‘Portraits of Spitalfields, London’ was formulated to explore the core research question that was part of the original AHRC bid for my 2007 Creative Research Fellowship: ‘In what ways will High Resolution Imaging change the work produced in the convergence of art and visual technologies and consequently, our experience of that work?’ To answer this question I formulated the idea of ‘Quantum Resolution’ which proposed that audience immersion deepens with quantum as opposed to quantitative increases of resolution – that is the effects of deeper immersion would be felt with larger increases of resolution rather than incremental increases of resolution. Initially I formulated 3 practice as research portfolios as differing strategies to uncover the effects (if any) of increased resolution. These three were a) to examine everyday moving images of the world immediately around oneself, b) examine iconic moving images of the world and c) examine human portraiture and by way of this examine ideas around the human gaze. I argued that each work would be a building block in a developing argument to examine my hypothesis and that all of the works would be presented together in a major exhibition as the overall thesis – this occurred in December 2010 in collaboration with University of Westminster in their London P3 Gallery. ‘Portraits of Spitalfieds, London’ is the 8th work of the 3rd Portfolio which had as its base idea to investigate the re-presentation of the human portrait in front of an iconic object or landscape. The images were shot at 4k resolution (some 4 times the resolution of High Definition). This work was part-funded by a Vice-Chancellors innovation award. I became involved with the community of Spitalfields and put out a call for local people to be photographed in front of the Hawksmoor church in Spitalfields and convened a shooting period and asked the portraitees to stand still for 1 minute as a reference to early photographic exposure times where holding still was an important part of photography and portraiture. I also asked each portraitee to bring something that spoke about who they were or what they did in life – this is a reference to portraiture in general from 16th century onwards. This work was first presented at the P3 Gallery in London alongside 18 other works, 7 of which were portraiture works and ran for two weeks. Also, the series of works this work is within have been shot in China, the Uk and Italy and subsequently I have spoken of the research outcomes in articles and papers at various international conferences. In exhibition, this work is displayed 20 foot x 10 foot so that the subjects are life sized. At the P3 exhibition in 2010, 6 projects were displayed as a 60 foot triptych with people represented from around the world.
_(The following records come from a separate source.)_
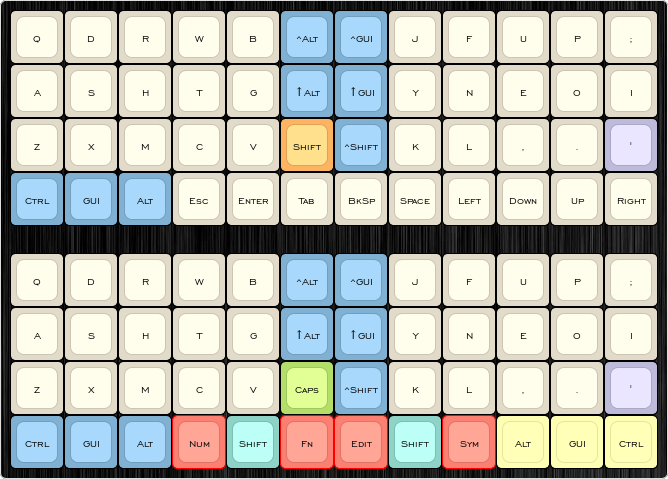
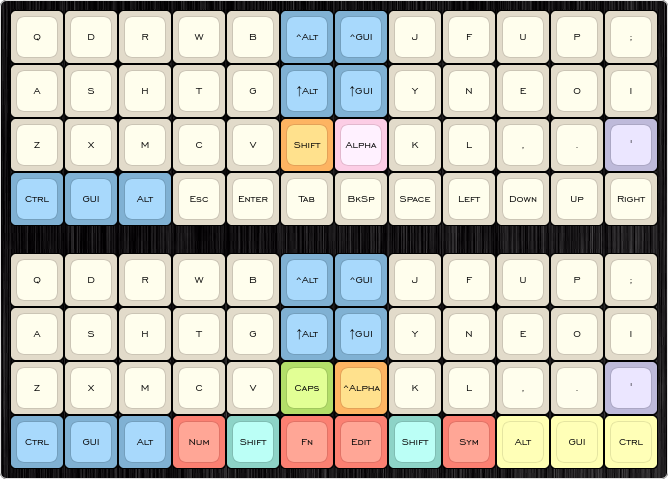
Uppercase alphas on doubletap

diff --git a/keymap.c b/keymap.c
@@ -14,6 +14,7 @@ enum planck_layers {
     _LSHIFT,
     _RSHIFT,
     _ALPHA,
+    _SALPHA,
     _NUMBER,
     _NUMSYM,
     _SYMBOL,
@@ -41,7 +42,7 @@ enum planck_keycodes {
     OS_ALT  = OSM(MOD_LALT),
     OS_CALT = OSM(MOD_LALT | MOD_LCTL),
     OS_CGUI = OSM(MOD_LGUI | MOD_LCTL),
-    OS_CSFT = OSL(_ALPHA), /* OSM(MOD_LSFT | MOD_LCTL), */
+   /* OS_CSFT = OSM(MOD_LSFT | MOD_LCTL), */
     OS_CTL  = OSM(MOD_LCTL),
     OS_GUI  = OSM(MOD_LGUI),
     OS_SALT = OSM(MOD_LALT | MOD_LSFT),
@@ -78,7 +79,8 @@ enum tap_dance {
     _RNGL,
     _RPRN,
     _SPC,
-    _TILD
+    _TILD,
+    _ALPH
 };
 
 #define TD_CAPS TD(_CAPS)
@@ -98,6 +100,7 @@ enum tap_dance {
 #define TD_RPRN TD(_RPRN)
 #define TD_SPC  TD(_SPC)
 #define TD_TILD TD(_TILD)
+#define TD_ALPH TD(_ALPH)
 
 /* keycodes */
 #define ___x___ KC_TRNS
@@ -123,7 +126,7 @@ const uint16_t PROGMEM keymaps[][MATRIX_ROWS][MATRIX_COLS] = {
      * |------+------+------+------+------+-------------+------+------+------+------+------|
      * |   A  |   S  |   H  |   T  |   G  | ↑Alt | ↑GUI |   Y  |   N  |   E  |   O  |   I  |
      * |------+------+------+------+------+------|------+------+------+------+------+------|
-     * |   Z  |   X  |   M  |   C  |   V  | Shift|^Shift|   K  |   L  |   ,  |   .  |   '  |
+     * |   Z  |   X  |   M  |   C  |   V  | Shift| Alpha|   K  |   L  |   ,  |   .  |   '  |
      * |------+------+------+------+------+------+------+------+------+------+------+------|
      * | Ctrl |  GUI |  Alt |  Esc | Enter|  Tab | BkSp | Space| Left | Down |  Up  |Right |
      * `-----------------------------------------------------------------------------------'
@@ -131,14 +134,14 @@ const uint16_t PROGMEM keymaps[][MATRIX_ROWS][MATRIX_COLS] = {
     [_BASE] = {
         {KC_Q,   KC_D,   KC_R,   KC_W,   KC_B,   OS_CALT, OS_CGUI, KC_J,   KC_F,    KC_U,    KC_P,   KC_SCLN},
         {KC_A,   KC_S,   KC_H,   KC_T,   KC_G,   OS_SALT, OS_SGUI, KC_Y,   KC_N,    KC_E,    KC_O,   KC_I},
-        {KC_Z,   KC_X,   KC_M,   KC_C,   KC_V,   TD_CAPS, OS_CSFT, KC_K,   KC_L,    KC_COMM, KC_DOT, TD_QUOT},
+        {KC_Z,   KC_X,   KC_M,   KC_C,   KC_V,   TD_CAPS, TD_ALPH, KC_K,   KC_L,    KC_COMM, KC_DOT, TD_QUOT},
         {OS_CTL, OS_GUI, OS_ALT, LT_ESC, TD_ENT, LT_TAB,  LT_BSPC, TD_SPC, LT_LEFT, AT_DOWN, GT_UP,  CT_RGHT}
     },
 
     [_SHIFT] = {
         {S(KC_Q), S(KC_D), S(KC_R), S(KC_W), S(KC_B), OS_CALT, OS_CGUI, S(KC_J), S(KC_F), S(KC_U), S(KC_P), KC_SCLN},
         {S(KC_A), S(KC_S), S(KC_H), S(KC_T), S(KC_G), OS_SALT, OS_SGUI, S(KC_Y), S(KC_N), S(KC_E), S(KC_O), S(KC_I)},
-        {S(KC_Z), S(KC_X), S(KC_M), S(KC_C), S(KC_V), TD_CAPS, OS_CSFT, S(KC_K), S(KC_L), KC_COMM, KC_DOT,  TD_QUOT},
+        {S(KC_Z), S(KC_X), S(KC_M), S(KC_C), S(KC_V), TD_CAPS, TD_ALPH, S(KC_K), S(KC_L), KC_COMM, KC_DOT,  TD_QUOT},
         {OS_CTL,  OS_GUI,  OS_ALT,  LT_ESC,  TD_ENT,  LT_TAB,  LT_BSPC, TD_SPC,  LT_LEFT, AT_DOWN, GT_UP,   CT_RGHT}
     },
 
@@ -148,7 +151,7 @@ const uint16_t PROGMEM keymaps[][MATRIX_ROWS][MATRIX_COLS] = {
      * |------+------+------+------+------+-------------+------+------+------+------+------|
      * |   A  |   S  |   H  |   T  |   G  | ↑Alt | ↑GUI |   Y  |   N  |   E  |   O  |   I  |
      * |------+------+------+------+------+------|------+------+------+------+------+------|
-     * |   Z  |   X  |   M  |   C  |   V  | Caps |^Shift|   K  |   L  |   /  |   ?  |   "  |
+     * |   Z  |   X  |   M  |   C  |   V  | Caps | Alpha|   K  |   L  |   /  |   ?  |   "  |
      * |------+------+------+------+------+------+------+------+------+------+------+------|
      * | Ctrl |  GUI |  Alt |  Esc |  f() |  Tab |  Del |   -  | Left | Down |  Up  |Right |
      * `-----------------------------------------------------------------------------------'
@@ -156,7 +159,7 @@ const uint16_t PROGMEM keymaps[][MATRIX_ROWS][MATRIX_COLS] = {
     [_LSHIFT] = {
         {S(KC_Q), S(KC_D), S(KC_R), S(KC_W), S(KC_B), OS_CALT, OS_CGUI, S(KC_J), S(KC_F), S(KC_U), S(KC_P), TD_COLN},
         {S(KC_A), S(KC_S), S(KC_H), S(KC_T), S(KC_G), OS_SALT, OS_SGUI, S(KC_Y), S(KC_N), S(KC_E), S(KC_O), S(KC_I)},
-        {S(KC_Z), S(KC_X), S(KC_M), S(KC_C), S(KC_V), TD_CAPS, OS_CSFT, S(KC_K), S(KC_L), KC_SLSH, KC_QUES, TD_DQOT},
+        {S(KC_Z), S(KC_X), S(KC_M), S(KC_C), S(KC_V), TD_CAPS, TD_ALPH, S(KC_K), S(KC_L), KC_SLSH, KC_QUES, TD_DQOT},
         {OS_CTL,  OS_GUI,  OS_ALT,  LT_ESC,  ___fn__, LT_TAB,  KC_DEL,  KC_MINS, PS_LEFT, S_DOWN,  S_UP,    S_RGHT}
     },
 
@@ -166,7 +169,7 @@ const uint16_t PROGMEM keymaps[][MATRIX_ROWS][MATRIX_COLS] = {
      * |------+------+------+------+------+-------------+------+------+------+------+------|
      * |   A  |   S  |   H  |   T  |   G  | ↑Alt | ↑GUI |   Y  |   N  |   E  |   O  |   I  |
      * |------+------+------+------+------+------|------+------+------+------+------+------|
-     * |   Z  |   X  |   M  |   C  |   V  | Caps |^Shift|   K  |   L  |   ~  |   `  |   "  |
+     * |   Z  |   X  |   M  |   C  |   V  | Caps | Alpha|   K  |   L  |   ~  |   `  |   "  |
      * |------+------+------+------+------+------+------+------+------+------+------+------|
      * | Ctrl |  GUI |  Alt |  Esc |   _  |  Tab | BkSp |  f() | Left | Down |  Up  |Right |
      * `-----------------------------------------------------------------------------------'
@@ -174,7 +177,7 @@ const uint16_t PROGMEM keymaps[][MATRIX_ROWS][MATRIX_COLS] = {
     [_RSHIFT] = {
         {S(KC_Q), S(KC_D), S(KC_R), S(KC_W), S(KC_B), OS_CALT, OS_CGUI, S(KC_J), S(KC_F), S(KC_U), S(KC_P), TD_COLN},
         {S(KC_A), S(KC_S), S(KC_H), S(KC_T), S(KC_G), OS_SALT, OS_SGUI, S(KC_Y), S(KC_N), S(KC_E), S(KC_O), S(KC_I)},
-        {S(KC_Z), S(KC_X), S(KC_M), S(KC_C), S(KC_V), TD_CAPS, OS_CSFT, S(KC_K), S(KC_L), TD_TILD, TD_GRV, TD_DQOT},
+        {S(KC_Z), S(KC_X), S(KC_M), S(KC_C), S(KC_V), TD_CAPS, TD_ALPH, S(KC_K), S(KC_L), TD_TILD, TD_GRV, TD_DQOT},
         {OS_CTL,  OS_GUI,  OS_ALT,  LT_ESC,  KC_UNDS, PS_TAB,  LT_BSPC, ___fn__, PS_LEFT, S_DOWN,  S_UP,    S_RGHT}
     },
 
@@ -190,10 +193,28 @@ const uint16_t PROGMEM keymaps[][MATRIX_ROWS][MATRIX_COLS] = {
      * '-----------------------------------------------------------------------------------'
      */
     [_ALPHA] = {
-        {UC(0x03B8), UC(0x03B4), UC(0x03C1), UC(0x03C9), UC(0x03B2), _______, _______, UC(0x03c2), UC(0x03c6), UC(0x03c5), UC(0x03c0), _______},
-        {UC(0x03b1), UC(0x03c3), UC(0x03b7), UC(0x03c4), UC(0x03b3), _______, _______, UC(0x03c8), UC(0x03bd), UC(0x03b5), UC(0x03bf), UC(0x03b9)},
-        {UC(0x03b6), UC(0x03c7), UC(0x03bc), UC(0x03be), _______,  _______, _______, UC(0x03ba), UC(0x03bb), UC(0xe5), UC(0xe4), UC(0xf6)},
-        {___x___,  ___x___,  ___x___,  ___x___,  ___x___,  ___x___, ___x___, ___x___,  ___x___,  ___x___,  ___x___,  ___x___},
+        {UC(0x03B8), UC(0x03B4), UC(0x03C1), UC(0x03C9), UC(0x03B2), _______, _______, UC(0x03C2), UC(0x03C6), UC(0x03C5), UC(0x03C0), _______},
+        {UC(0x03B1), UC(0x03C3), UC(0x03B7), UC(0x03C4), UC(0x03B3), _______, _______, UC(0x03C8), UC(0x03BD), UC(0x03B5), UC(0x03Bf), UC(0x03B9)},
+        {UC(0x03B6), UC(0x03C7), UC(0x03BC), UC(0x03BE), _______,    _______, _______, UC(0x03BA), UC(0x03BB), UC(0xE5),   UC(0xE4),   UC(0xF6)},
+        {___x___,     ___x___,   ___x___,    ___x___,    ___x___,    ___x___, ___x___, ___x___,    ___x___,    ___x___,    ___x___,    ___x___},
+    },
+
+    /* Shifted Alpha
+     * .-----------------------------------------------------------------------------------.
+     * |   Θ  |   Δ  |   Ρ  |   Ω  |   Β  |      |      |   Σ  |   Φ  |   Υ  |   Π  |      |
+     * |-----------------------------------------------------------------------------------|
+     * |   Α  |   Σ  |   Η  |   Τ  |   Γ  |      |      |   Ψ  |   Ν  |   Ε  |   Ο  |   Ι  |
+     * |-----------------------------------------------------------------------------------|
+     * |   Ζ  |   Χ  |   Μ  |   Ξ  |      |      |      |   Κ  |   Λ  |   Å  |   Ä  |   Ö  |
+     * |-----------------------------------------------------------------------------------|
+     * |      |      |      |      |      |      |      |      |      |      |      |      |
+     * '-----------------------------------------------------------------------------------'
+     */
+    [_SALPHA] = {
+        {UC(0x0398), UC(0x0394), UC(0x03A1), UC(0x03A9), UC(0x0392), _______, _______, UC(0x03A3), UC(0x03A6), UC(0x03A5), UC(0x03A0), _______},
+        {UC(0x0391), UC(0x03A3), UC(0x0397), UC(0x03A4), UC(0x0393), _______, _______, UC(0x03A8), UC(0x039D), UC(0x0395), UC(0x039F), UC(0x0399)},
+        {UC(0x0396), UC(0x03A7), UC(0x039C), UC(0x039E), _______,    _______, _______, UC(0x039A), UC(0x039B), UC(0xC5),   UC(0xC4),   UC(0xD6)},
+        {___x___,     ___x___,   ___x___,    ___x___,    ___x___,    ___x___, ___x___, ___x___,    ___x___,    ___x___,    ___x___,    ___x___},
     },
 
     /* Numpad
@@ -523,6 +544,7 @@ void space_reset(qk_tap_dance_state_t *state, void *user_data)
     tap_reset(KC_SPC, _RSHIFT);
 }
 
+
 /* Tap Dance Pairs ---------------------------------------------------------- */
 
 /* tap dance shift rules */
@@ -637,6 +659,21 @@ void rparen_reset(qk_tap_dance_state_t *state, void *user_data)
     unregister_code(KC_LCTL);
 }
 
+void alpha(qk_tap_dance_state_t *state, void *user_data)
+{
+    if (state->count > 1) {
+        set_oneshot_layer(_SALPHA, ONESHOT_START);
+    }
+    else {
+        set_oneshot_layer(_ALPHA, ONESHOT_START);
+    }
+}
+
+void alpha_reset(qk_tap_dance_state_t *state, void *user_data)
+{
+    clear_oneshot_layer_state(ONESHOT_PRESSED);
+}
+
 /* Tap Dance Insert --------------------------------------------------------- */
 
 void colon(qk_tap_dance_state_t *state, void *user_data)
@@ -676,6 +713,7 @@ void caps(qk_tap_dance_state_t *state, void *user_data)
     reset_tap_dance(state);
 }
 
+
 qk_tap_dance_action_t tap_dance_actions[] = {
     [_CAPS] = ACTION_TAP_DANCE_FN(caps),
     [_COLN] = ACTION_TAP_DANCE_FN(colon),
@@ -688,6 +726,7 @@ qk_tap_dance_action_t tap_dance_actions[] = {
     [_RBRC] = ACTION_TAP_DANCE_FN(rbrace),
     [_RCBR] = ACTION_TAP_DANCE_FN(rcurly),
     [_RNGL] = ACTION_TAP_DANCE_FN(rangle),
+    [_ALPH] = ACTION_TAP_DANCE_FN_ADVANCED(NULL, alpha, alpha_reset),
     [_LPRN] = ACTION_TAP_DANCE_FN_ADVANCED(NULL, lparen, lparen_reset),
     [_ENT]  = ACTION_TAP_DANCE_FN_ADVANCED(NULL, enter, enter_reset),
     [_RPRN] = ACTION_TAP_DANCE_FN_ADVANCED(NULL, rparen, rparen_reset),

diff --git a/readme.md b/readme.md
@@ -19,6 +19,10 @@ May investigate some ideas [ojbucao](https://github.com/ojbucao/Workman/tree/mas
 
 ![Shift Layers](layout/layer-shift.png)
 
+## Alpha layers
+
+![Alpha Layers](layout/layer-alpha.png)
+
 ## Numeric layers
 
 ![Numeric Layers](layout/layer-numeric.png)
|Translated title of the contribution||Portraits of Spitalfields, London|
|Place of Publication||Various (1st Exhibition, London)|
|Media of output||Installation|
|Publication status||Published - 1 Nov 2010|
Bibliographical noteMedium: High Resolution Digital Installation
Event title: Various (1st Exhibition, London)
Other: Part of the 3rd Practice as Research Portfolio from the 2007 - 2010 AHRC Creative Research Fellowship